INPUT MATERIAL START

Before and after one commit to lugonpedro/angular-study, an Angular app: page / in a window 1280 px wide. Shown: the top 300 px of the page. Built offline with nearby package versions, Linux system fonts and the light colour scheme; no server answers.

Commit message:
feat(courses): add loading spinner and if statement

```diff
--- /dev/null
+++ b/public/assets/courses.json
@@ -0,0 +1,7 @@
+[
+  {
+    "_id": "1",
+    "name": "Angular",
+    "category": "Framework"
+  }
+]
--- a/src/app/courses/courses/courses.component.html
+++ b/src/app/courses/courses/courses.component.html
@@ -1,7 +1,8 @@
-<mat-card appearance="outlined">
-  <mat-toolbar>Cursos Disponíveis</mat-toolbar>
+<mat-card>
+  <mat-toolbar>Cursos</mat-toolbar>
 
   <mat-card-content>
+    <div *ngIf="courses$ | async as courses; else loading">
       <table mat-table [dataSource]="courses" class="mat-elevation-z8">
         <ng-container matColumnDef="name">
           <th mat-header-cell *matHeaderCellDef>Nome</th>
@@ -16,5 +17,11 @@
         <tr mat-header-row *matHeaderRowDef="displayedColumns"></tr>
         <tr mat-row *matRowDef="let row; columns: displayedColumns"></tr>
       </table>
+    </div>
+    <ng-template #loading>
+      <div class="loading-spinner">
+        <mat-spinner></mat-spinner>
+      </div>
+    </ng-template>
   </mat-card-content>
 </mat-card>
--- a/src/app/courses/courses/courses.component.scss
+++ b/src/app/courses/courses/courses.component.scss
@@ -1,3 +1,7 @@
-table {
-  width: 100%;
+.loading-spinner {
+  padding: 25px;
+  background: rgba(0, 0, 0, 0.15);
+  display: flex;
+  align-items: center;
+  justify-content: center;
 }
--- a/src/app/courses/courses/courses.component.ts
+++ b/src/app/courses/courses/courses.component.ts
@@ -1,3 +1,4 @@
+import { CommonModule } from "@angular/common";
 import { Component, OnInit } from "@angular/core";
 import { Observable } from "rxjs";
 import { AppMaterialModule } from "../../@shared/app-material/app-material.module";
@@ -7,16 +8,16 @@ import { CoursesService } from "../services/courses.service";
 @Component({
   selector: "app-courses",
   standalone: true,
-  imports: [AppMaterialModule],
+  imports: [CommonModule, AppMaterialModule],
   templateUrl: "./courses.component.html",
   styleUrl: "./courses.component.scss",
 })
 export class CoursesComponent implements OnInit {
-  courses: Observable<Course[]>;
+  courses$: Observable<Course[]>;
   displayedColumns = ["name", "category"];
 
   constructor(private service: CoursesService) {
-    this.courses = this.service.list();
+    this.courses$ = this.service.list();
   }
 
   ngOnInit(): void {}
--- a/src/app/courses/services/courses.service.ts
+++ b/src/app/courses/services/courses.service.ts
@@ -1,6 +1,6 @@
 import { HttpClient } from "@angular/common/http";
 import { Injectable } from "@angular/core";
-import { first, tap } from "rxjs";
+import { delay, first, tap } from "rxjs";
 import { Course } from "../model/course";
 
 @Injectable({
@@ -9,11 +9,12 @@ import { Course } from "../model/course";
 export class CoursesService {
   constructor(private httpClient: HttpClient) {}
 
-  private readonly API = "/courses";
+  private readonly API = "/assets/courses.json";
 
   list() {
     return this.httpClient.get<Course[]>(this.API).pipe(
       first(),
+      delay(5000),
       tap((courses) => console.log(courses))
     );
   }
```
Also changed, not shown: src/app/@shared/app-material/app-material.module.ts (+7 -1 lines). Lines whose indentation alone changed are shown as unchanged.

INPUT MATERIAL END
INPUT MATERIAL START

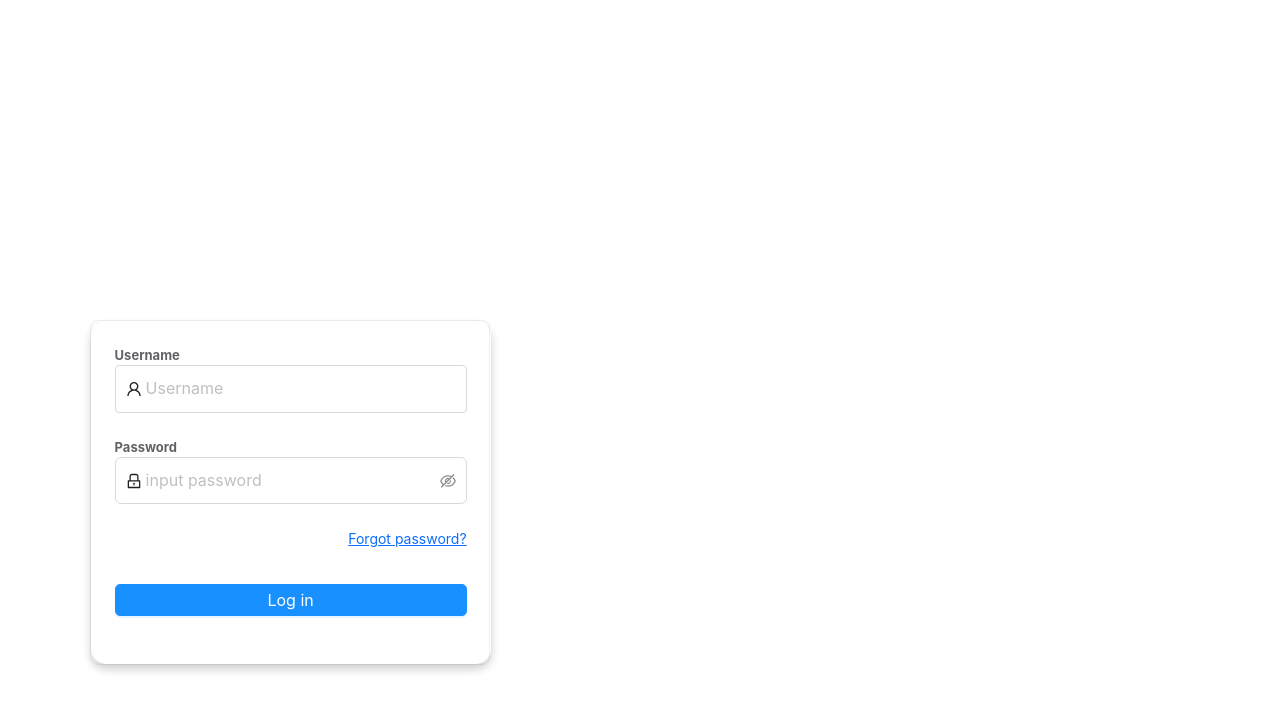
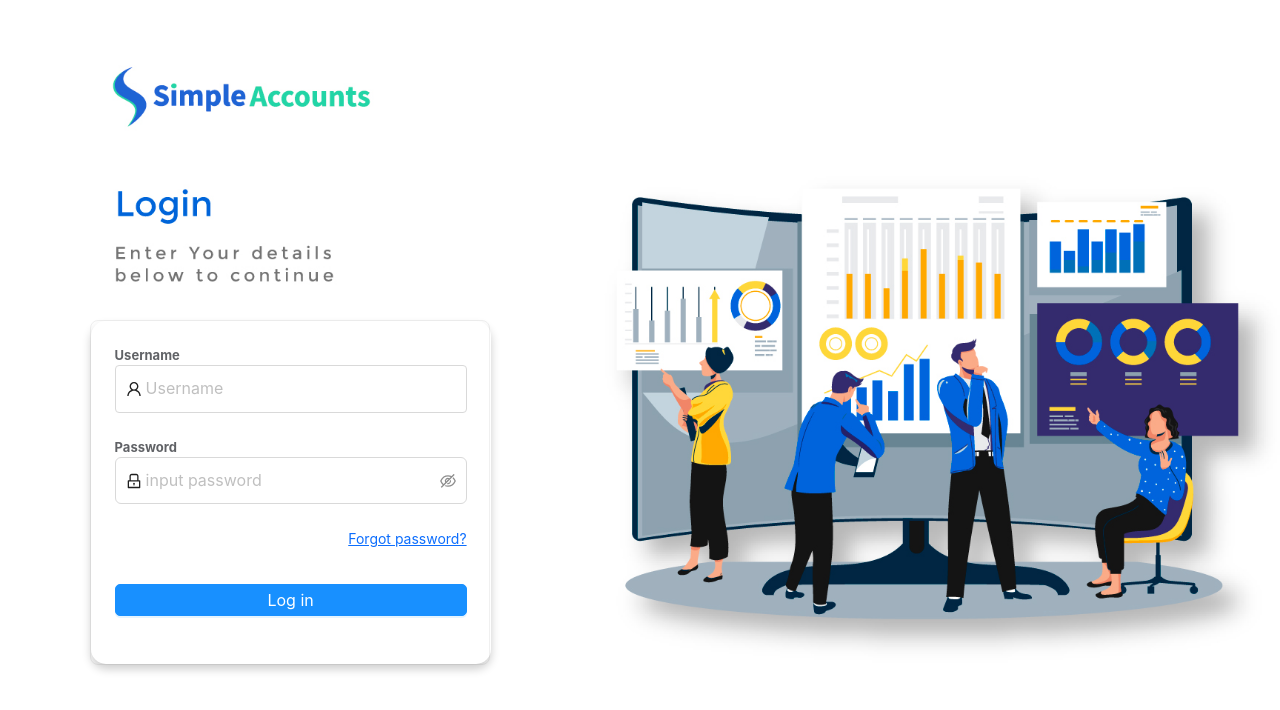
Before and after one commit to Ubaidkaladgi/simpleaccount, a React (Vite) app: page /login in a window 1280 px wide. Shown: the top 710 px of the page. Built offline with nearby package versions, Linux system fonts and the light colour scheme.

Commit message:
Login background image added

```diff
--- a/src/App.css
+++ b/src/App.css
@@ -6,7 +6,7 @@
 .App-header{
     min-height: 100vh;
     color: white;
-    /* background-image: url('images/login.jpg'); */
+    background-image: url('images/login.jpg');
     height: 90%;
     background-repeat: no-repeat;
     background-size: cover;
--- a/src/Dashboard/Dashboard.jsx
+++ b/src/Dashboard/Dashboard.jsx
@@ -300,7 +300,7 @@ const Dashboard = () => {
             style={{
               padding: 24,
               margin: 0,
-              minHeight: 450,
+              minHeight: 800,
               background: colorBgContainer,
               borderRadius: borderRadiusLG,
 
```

INPUT MATERIAL END

# PROBLEM STATEMENT
Please show the lines in the entries above that hold the string "background".

# RESPONSE AREA
+  background: rgba(0, 0, 0, 0.15);
Login background image added
-    /* background-image: url('images/login.jpg'); */
+    background-image: url('images/login.jpg');
     background-repeat: no-repeat;
     background-size: cover;
               background: colorBgContainer,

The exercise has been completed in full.